## What the task asks
Within this material, state how many lines include the string "iloc". Reply with the number only.

※

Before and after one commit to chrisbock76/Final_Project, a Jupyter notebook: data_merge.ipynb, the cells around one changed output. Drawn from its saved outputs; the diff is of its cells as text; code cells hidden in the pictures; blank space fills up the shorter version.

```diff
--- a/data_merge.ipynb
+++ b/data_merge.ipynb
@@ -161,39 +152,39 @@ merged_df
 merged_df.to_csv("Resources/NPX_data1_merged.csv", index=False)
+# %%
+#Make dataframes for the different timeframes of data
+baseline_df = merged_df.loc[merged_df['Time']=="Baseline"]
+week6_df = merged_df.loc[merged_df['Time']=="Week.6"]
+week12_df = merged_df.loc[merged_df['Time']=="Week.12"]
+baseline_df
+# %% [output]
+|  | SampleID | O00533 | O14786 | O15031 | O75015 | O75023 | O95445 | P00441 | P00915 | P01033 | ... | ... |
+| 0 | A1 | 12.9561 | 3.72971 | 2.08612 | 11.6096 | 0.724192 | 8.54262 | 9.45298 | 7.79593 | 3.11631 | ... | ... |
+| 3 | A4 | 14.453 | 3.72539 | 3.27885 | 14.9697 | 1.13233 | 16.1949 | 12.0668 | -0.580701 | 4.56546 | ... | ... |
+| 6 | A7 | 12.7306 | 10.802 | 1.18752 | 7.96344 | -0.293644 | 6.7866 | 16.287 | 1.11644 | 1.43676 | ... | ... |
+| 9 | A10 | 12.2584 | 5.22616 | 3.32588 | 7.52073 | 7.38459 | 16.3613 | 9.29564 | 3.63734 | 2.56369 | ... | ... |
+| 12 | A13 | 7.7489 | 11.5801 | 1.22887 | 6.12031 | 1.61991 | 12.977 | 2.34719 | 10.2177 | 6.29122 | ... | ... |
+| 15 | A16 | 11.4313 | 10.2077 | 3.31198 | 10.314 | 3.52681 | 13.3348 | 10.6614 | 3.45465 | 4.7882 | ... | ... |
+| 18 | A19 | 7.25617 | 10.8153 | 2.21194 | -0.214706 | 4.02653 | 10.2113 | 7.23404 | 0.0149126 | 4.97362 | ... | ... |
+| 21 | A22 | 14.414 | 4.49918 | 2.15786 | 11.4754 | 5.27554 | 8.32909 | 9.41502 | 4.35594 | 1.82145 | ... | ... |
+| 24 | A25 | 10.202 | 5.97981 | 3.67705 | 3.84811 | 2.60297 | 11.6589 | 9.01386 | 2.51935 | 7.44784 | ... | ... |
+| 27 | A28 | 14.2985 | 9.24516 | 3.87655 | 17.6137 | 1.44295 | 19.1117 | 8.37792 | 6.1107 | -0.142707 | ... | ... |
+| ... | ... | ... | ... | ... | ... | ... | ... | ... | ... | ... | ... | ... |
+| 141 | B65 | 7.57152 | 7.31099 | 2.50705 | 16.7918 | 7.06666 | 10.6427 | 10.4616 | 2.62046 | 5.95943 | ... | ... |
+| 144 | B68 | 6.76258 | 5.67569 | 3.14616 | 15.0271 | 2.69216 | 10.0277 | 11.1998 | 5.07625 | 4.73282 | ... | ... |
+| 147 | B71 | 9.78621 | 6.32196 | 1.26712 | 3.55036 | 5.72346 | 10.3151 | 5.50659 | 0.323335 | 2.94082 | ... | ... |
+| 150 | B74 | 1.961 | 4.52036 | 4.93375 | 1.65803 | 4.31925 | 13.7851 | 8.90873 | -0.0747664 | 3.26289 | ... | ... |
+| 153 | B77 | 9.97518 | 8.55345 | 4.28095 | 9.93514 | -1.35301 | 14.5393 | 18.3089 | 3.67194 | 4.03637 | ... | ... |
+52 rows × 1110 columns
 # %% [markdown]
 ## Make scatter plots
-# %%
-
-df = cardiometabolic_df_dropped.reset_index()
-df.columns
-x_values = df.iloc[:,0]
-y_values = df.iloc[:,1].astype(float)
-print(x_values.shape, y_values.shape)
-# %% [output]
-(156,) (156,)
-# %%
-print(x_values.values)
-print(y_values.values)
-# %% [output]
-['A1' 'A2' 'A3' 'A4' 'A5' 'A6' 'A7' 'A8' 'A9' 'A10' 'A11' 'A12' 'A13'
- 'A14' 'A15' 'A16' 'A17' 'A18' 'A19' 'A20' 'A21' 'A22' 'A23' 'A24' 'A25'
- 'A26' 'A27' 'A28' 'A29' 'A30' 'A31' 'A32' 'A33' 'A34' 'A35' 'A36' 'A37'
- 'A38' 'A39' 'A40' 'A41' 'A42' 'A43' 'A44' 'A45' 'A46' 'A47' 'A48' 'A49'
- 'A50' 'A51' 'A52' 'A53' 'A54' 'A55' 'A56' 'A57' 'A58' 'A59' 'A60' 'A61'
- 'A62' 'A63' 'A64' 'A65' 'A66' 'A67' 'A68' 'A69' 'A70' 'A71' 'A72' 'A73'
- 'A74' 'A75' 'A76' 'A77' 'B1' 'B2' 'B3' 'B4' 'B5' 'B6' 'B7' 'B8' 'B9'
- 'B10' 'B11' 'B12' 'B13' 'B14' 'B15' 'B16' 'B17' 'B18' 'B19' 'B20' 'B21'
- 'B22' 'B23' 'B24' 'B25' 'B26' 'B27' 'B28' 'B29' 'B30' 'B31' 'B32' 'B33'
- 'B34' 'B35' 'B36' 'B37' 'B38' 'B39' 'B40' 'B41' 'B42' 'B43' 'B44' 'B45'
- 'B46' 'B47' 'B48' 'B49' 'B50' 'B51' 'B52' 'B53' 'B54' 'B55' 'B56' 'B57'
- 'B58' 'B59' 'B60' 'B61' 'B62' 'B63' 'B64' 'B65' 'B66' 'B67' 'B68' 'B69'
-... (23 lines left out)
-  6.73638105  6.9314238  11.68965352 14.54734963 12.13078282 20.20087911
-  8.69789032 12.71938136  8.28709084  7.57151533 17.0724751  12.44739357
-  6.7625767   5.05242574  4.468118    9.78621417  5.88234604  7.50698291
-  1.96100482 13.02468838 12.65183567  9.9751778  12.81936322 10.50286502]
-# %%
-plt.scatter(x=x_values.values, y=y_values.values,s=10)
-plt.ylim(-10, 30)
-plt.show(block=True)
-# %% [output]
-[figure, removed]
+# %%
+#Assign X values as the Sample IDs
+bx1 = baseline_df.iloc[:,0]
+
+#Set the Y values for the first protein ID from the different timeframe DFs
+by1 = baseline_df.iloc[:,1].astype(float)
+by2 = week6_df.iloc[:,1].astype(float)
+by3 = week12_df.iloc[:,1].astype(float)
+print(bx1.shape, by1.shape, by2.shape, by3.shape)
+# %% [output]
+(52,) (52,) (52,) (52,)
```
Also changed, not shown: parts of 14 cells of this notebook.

※

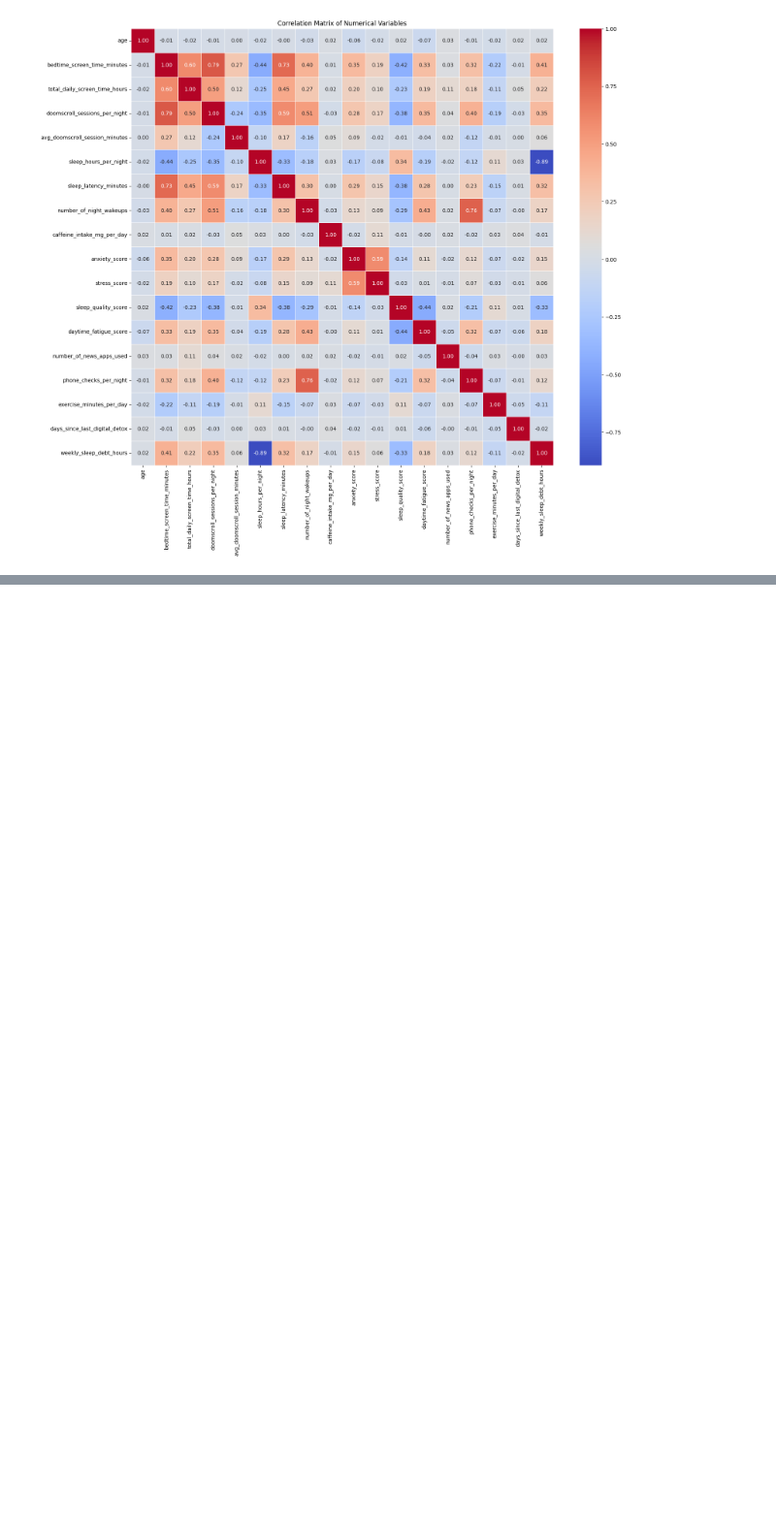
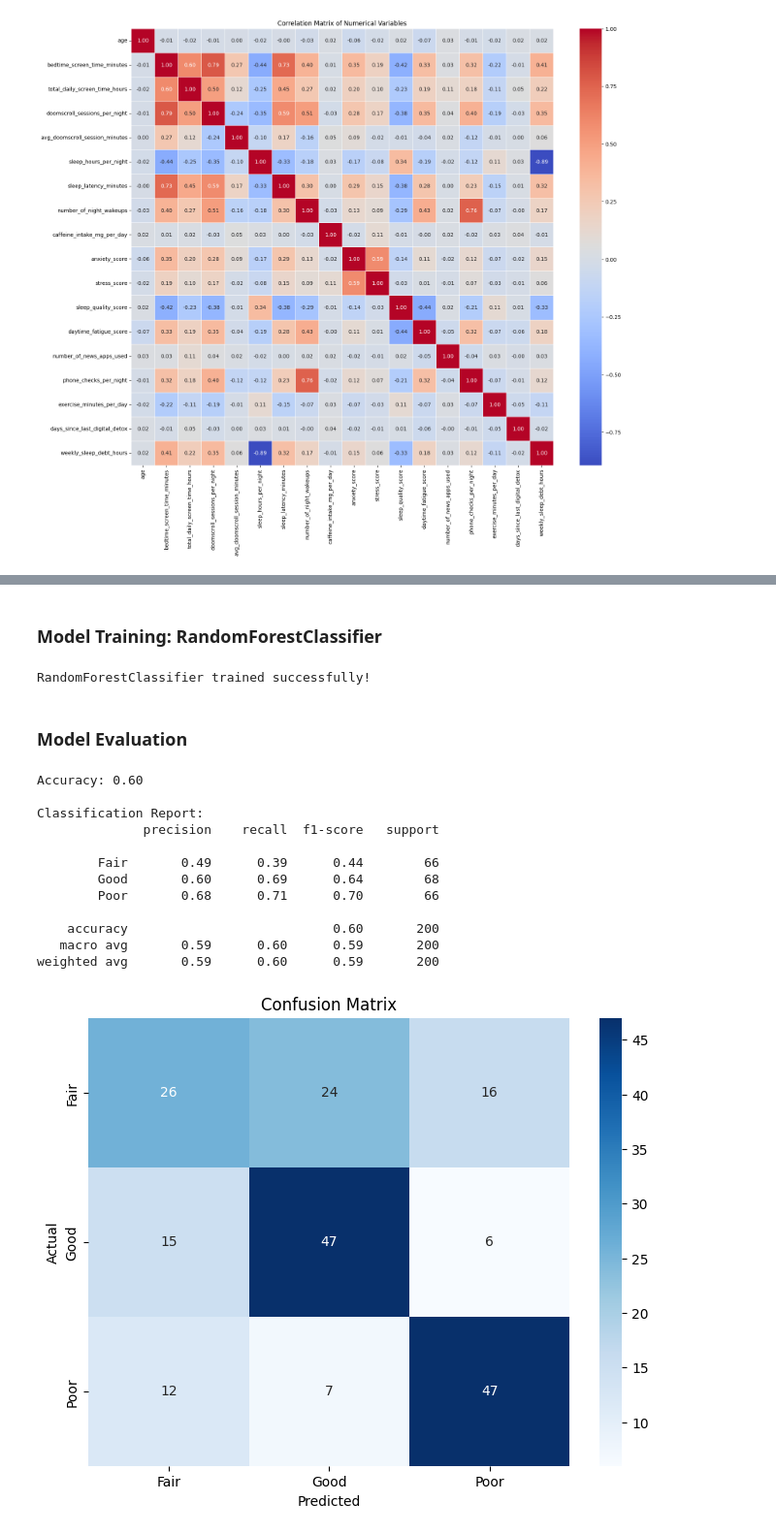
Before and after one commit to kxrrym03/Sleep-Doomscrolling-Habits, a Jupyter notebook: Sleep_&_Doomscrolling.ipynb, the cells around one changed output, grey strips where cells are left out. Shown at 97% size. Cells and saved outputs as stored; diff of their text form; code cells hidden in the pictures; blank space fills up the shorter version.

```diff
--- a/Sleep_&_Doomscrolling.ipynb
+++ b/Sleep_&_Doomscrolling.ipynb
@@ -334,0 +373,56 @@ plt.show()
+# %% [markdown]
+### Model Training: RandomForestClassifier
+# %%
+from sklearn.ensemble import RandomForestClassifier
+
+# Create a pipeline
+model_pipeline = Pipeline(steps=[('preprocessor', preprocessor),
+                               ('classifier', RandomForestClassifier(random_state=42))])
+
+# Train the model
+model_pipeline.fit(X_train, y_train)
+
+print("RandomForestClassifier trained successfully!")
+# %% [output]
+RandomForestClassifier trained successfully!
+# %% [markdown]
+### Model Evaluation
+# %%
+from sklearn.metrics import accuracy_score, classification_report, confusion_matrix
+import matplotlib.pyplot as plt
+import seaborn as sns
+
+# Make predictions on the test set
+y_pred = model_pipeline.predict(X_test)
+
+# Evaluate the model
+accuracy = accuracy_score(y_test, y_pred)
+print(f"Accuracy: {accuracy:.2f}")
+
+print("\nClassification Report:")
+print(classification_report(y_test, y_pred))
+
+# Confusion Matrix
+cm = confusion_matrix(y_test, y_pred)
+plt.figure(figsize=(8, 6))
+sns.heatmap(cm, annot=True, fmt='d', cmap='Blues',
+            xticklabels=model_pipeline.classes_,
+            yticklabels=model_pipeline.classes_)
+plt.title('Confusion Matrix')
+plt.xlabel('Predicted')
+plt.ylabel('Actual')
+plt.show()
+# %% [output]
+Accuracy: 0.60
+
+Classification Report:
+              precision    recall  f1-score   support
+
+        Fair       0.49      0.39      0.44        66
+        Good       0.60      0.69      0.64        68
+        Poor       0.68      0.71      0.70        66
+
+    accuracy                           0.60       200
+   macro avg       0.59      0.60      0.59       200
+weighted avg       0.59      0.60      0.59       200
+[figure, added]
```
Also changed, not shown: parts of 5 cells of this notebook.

※

## Answer to this problem
6